I’m a big creatine user and it’s certainly one of the reasons I continue to hit strength PRs in my mid/late 30s. That being said, I carry an extra 10-15 lbs and have gone up in shirt and pant sizes because of the muscle growth.

Psychologically I’m ok with that, but not everyone is and that’s ok! If you aren’t just be honest with yourself and avoid creatine.

How much should you take?
There are a couple of schools of thoughts with creatine dosing.

One school of thought is to “cycle” it. You start the cycle with a load phase containing high amounts of creatine – roughly 20g a day for a week or so. You then back off to roughly 5 grams a day for the next several weeks. Some protocols even recommend you take a week off and then start the cycle over.

That was a very old school way of thinking, but honestly nothing has proven that works better than simply taking the same amount daily.

My recommendation is actually the opposite. Start with 3 grams a day for a week and then build up to as much as 10 grams a day. I’ve found that taking too much creatine too soon can go right through you, if ya catch my drift.

Supplement #5 – Caffeine (Pre-WOD)

What does it do?
Believe it or not caffeine is one of the best performance enhancing supplements out there. Studies have actually found caffeine can help with both your endurance and your strength. In fact, many sporting events/leagues conduct testing to keep their athlete below a certain limit amount of caffeine.

Here’s the catch – if you regularly consume caffeine, it limits the effects.

How much you ask? It’s unclear, but let’s just say if you are a 3 cups of coffee a day person, your pre-wod caffeine will do very little.

How much should you take?
Once again, there is no scientifically proven number and every person is different but it’s common belief that 100-120mg is the right dose.  Take that about 30 minutes before workout time and let your inner animal loose!

Supplement #6 – Joint Supplements (Glucosamine & Chondroitin)

What does it do?
There are several supplements out there that are believed to help with joint pain. The two most common are Glucosamine & Chondroitin. You will often see these paired together because most studies show a statistically significant benefit improvement when the two work together vs. separately.

Glucosamine is a natural compound found in our cartilage. The supplement kind stems from shellfish and in some studies has shown to reduce joint damage and osteoarthritis. Essentially, this means less pain which can help us move in a fuller, better range of motion.

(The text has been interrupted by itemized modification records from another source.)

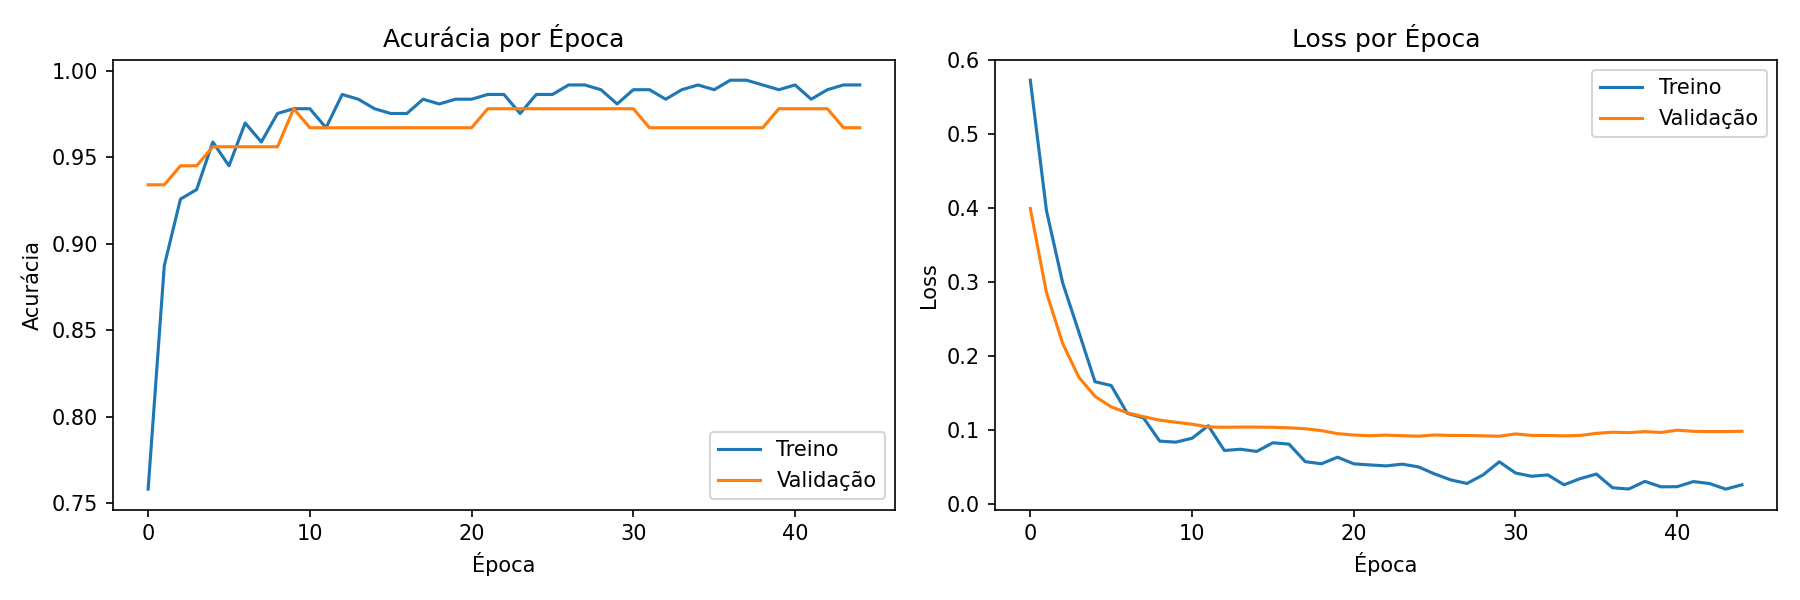
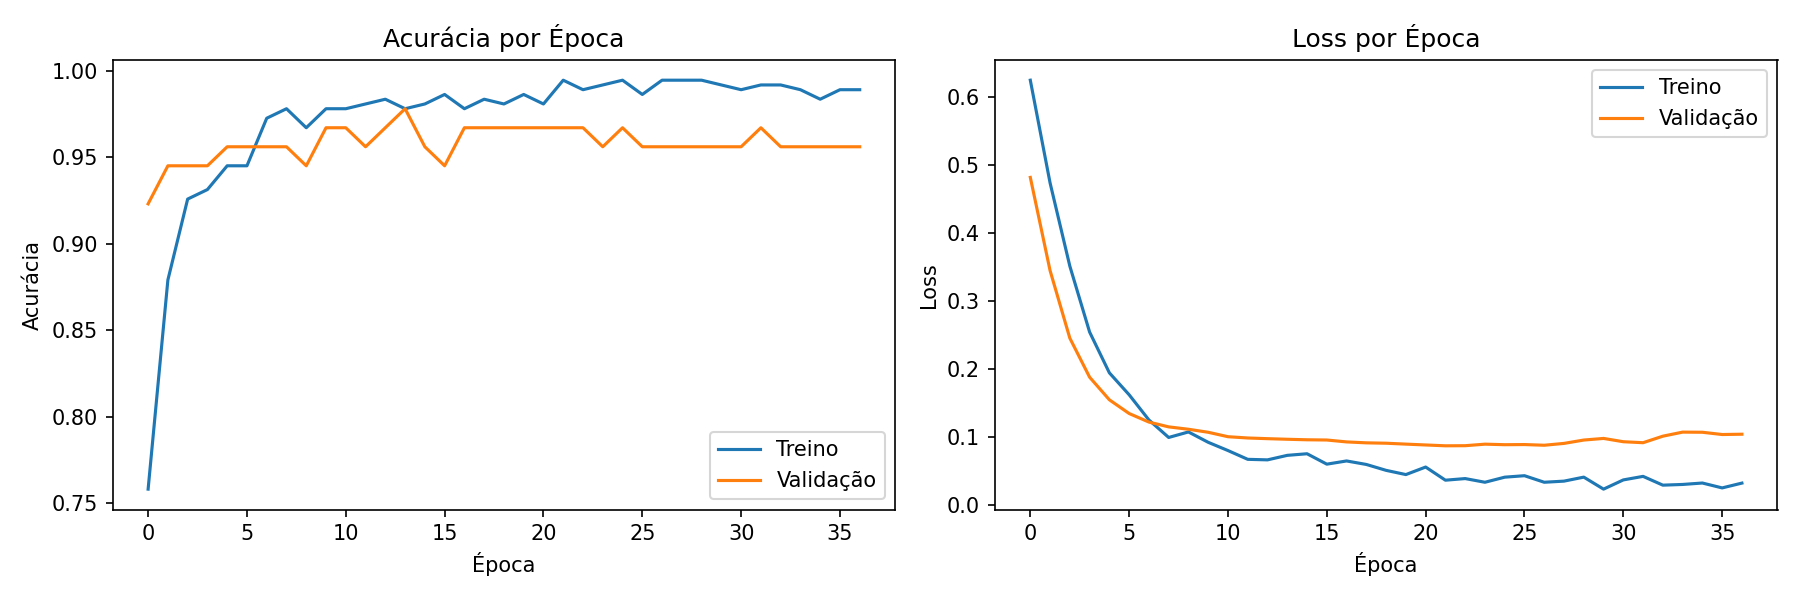
wip

diff --git a/neural_network_cancer.py b/neural_network_cancer.py
@@ -1,6 +1,6 @@
 # ============================================================
 #  Classificação de Câncer de Mama com Redes Neurais (Keras)
-#  Dataset: wisc_bc_data.csv
+#  Dataset: wisc_bc_data.csv (Wisconsin Breast Cancer) 569 pacientes e 30 dados clínicos
 #  Objetivo: Classificar tumor como Maligno (M) ou Benigno (B)
 # ============================================================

Chondroitin is also a natural substance in our connective tissues. Some studies have found it to prevent cartilage breakdown, reduce joint pain, increase mobility, and decrease need for pain meds. On the other hand, some studies have shown no effects.

Should I take it and if so how much?
Honestly, studies are completely split on this supplement and even when it does work it takes a while to kick in.

Personally, I feel way better on it. It took about 6 weeks before I felt the effects, but when I did it was noticeable.

Most of us at the gym aren’t in our twenties anymore so especially if you have any joint pain, I suggest giving it a try for 60 days. If you feel better, great. If you don’t, then don’t take it anymore!

In many of the studies about 1500mg of glucosamine and 150g of chondroitin were administered daily. That’s what I take and is actually what is in the dosing of the Supple Flex product carried by Driven Nutrition.

a Final Note

So that was a ton of information and really just the tip of the iceberg. Please ask questions and then simply try things to see what works for you.

As with most things in life, supplementation is a very individualized process that is best done by planning smartly, trying things out, and adjusting to yield the very best results. Let me know how I can help!

Coach Mike
[email protected]